Andrea Ferraris and Matteo Uggeri – Autumn is Coming We’re All in Slow Motion
Experimental music, by its very nature, is often unconcerned with melody; other qualities of sound and music are explored, taken apart and reconstructed with the intent of presenting the listener with surprising new ways to engage with the listening experience. Many commendable aural experiences have been produced by mere tweaking of single variables within sound; much of the ambient canon relies on a relatively minimal bag of tricks. It is, however, clear from the outset that “Autumn is Coming…” is a very different beast indeed.
Andrea Ferraris and Matteo Uggeri have crafted an album that is as much concerned with homespun melody as it is with inspired experimentation. The tension between these opposing forces has been perfectly calibrated to provide a delightfully balanced and engaging collection of tracks.
Ferraris and Uggeri push field recordings to the fore and every track is concerned with the interplay between the sounds of the world around us and acoustic instrumentation. The true magic of this album is the way that both of these elements are integrated through finely judged electronic manipulation. Field recordings subtly morph to reflect musical patterns, loop to develop rhythmic accompaniment or wax and wane to provide moments of introspective focus on the melodic elements. Likewise, the guitar, piano, cello and voices that make up the bulk of the melodic components are subjected to an array of manipulative tricks that allow them to dance, stutter, dissolve and expand within the frame provided by the field recordings. There is not a note or sound out of place across any of the tracks which range from mournful cello-led laments, through expansive vocal ambience, to intimate plucked guitar pieces. This collection of approaches prevents the album from becoming bogged down in any one style, yet there is an unmistakeable unity to the pieces here – a real coherence amongst the variety on display. Full info
Andrew Hargreaves – Defragment
Fragility is a beautiful thing. Like the delicate nature of a spiders web, built so immaculately, or the innocence of a child yet to experience the world.
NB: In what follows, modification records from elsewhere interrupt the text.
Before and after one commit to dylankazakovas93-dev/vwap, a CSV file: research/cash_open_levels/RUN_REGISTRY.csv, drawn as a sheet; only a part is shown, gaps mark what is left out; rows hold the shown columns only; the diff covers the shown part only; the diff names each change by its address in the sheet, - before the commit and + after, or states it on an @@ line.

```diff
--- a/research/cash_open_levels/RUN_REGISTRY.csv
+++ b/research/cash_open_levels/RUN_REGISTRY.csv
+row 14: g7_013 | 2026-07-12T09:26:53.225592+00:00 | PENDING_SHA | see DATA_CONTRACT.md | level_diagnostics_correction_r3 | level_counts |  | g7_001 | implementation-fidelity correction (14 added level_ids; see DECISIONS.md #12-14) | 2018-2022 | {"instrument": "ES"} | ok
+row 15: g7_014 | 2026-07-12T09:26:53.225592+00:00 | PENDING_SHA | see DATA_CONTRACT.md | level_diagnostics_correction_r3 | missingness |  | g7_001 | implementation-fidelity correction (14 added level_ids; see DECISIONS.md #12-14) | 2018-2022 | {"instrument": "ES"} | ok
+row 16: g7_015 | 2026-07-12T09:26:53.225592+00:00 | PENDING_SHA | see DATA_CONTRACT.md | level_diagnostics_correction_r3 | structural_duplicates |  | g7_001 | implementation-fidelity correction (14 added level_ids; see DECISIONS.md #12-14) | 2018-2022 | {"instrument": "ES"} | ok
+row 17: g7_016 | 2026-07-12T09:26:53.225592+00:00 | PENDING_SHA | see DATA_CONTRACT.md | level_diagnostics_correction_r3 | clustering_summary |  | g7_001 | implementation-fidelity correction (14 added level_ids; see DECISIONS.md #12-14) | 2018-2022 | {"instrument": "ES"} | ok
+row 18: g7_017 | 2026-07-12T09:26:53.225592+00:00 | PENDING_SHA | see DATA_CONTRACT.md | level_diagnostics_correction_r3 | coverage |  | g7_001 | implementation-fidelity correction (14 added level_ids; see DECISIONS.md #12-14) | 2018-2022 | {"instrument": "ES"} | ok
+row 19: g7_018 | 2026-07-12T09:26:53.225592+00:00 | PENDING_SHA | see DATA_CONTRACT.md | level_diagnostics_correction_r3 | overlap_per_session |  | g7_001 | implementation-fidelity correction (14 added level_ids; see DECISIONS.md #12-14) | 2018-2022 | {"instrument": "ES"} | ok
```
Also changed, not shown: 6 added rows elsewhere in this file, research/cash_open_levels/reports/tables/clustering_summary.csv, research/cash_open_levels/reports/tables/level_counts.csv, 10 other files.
Things that can so easily be taken away or destroyed; things that have an inevitable tragedy are seductive and heart breaking. “Defragment” by Andrew Hargreaves is exactly this; seductive and heart breaking. It’s achingly beautiful and impossibly charming, yet sounds so fragile and ready to break and fall to pieces at any given moment. It’s like a snowflake gracefully floating downwards, settling and then slowly evaporating into the ground; both joyous and sad all at once.
For those who don’t know (such as me), Andrew Hargreaves is one half of The Boats. The Boats has been one of those names I’ve seen everywhere, followed by high praises, but I’ve never actually listened to them. If this solo album from Andrew is anything to go by, I will surely be delving into their catalogue as soon as I can.
“Defragment” sees Andrew merging solo piano playing with sharp electronic flutters and stutters and occasional dub influenced beats and bass lines. The piano playing is stark and lo fi. Each note and motif is played out with a sense of purpose and is given just the right amount of space to breathe and play out so that the listener is fully submerged and engrossed in what is being played. On a handful of tracks Andrews piano playing and electronics are joined by the cello of Danny Norbury; most notably on the track entitled “Confusion in Consequence”, where it adds graceful warmth to contrast the otherwise cold music on this album. Full info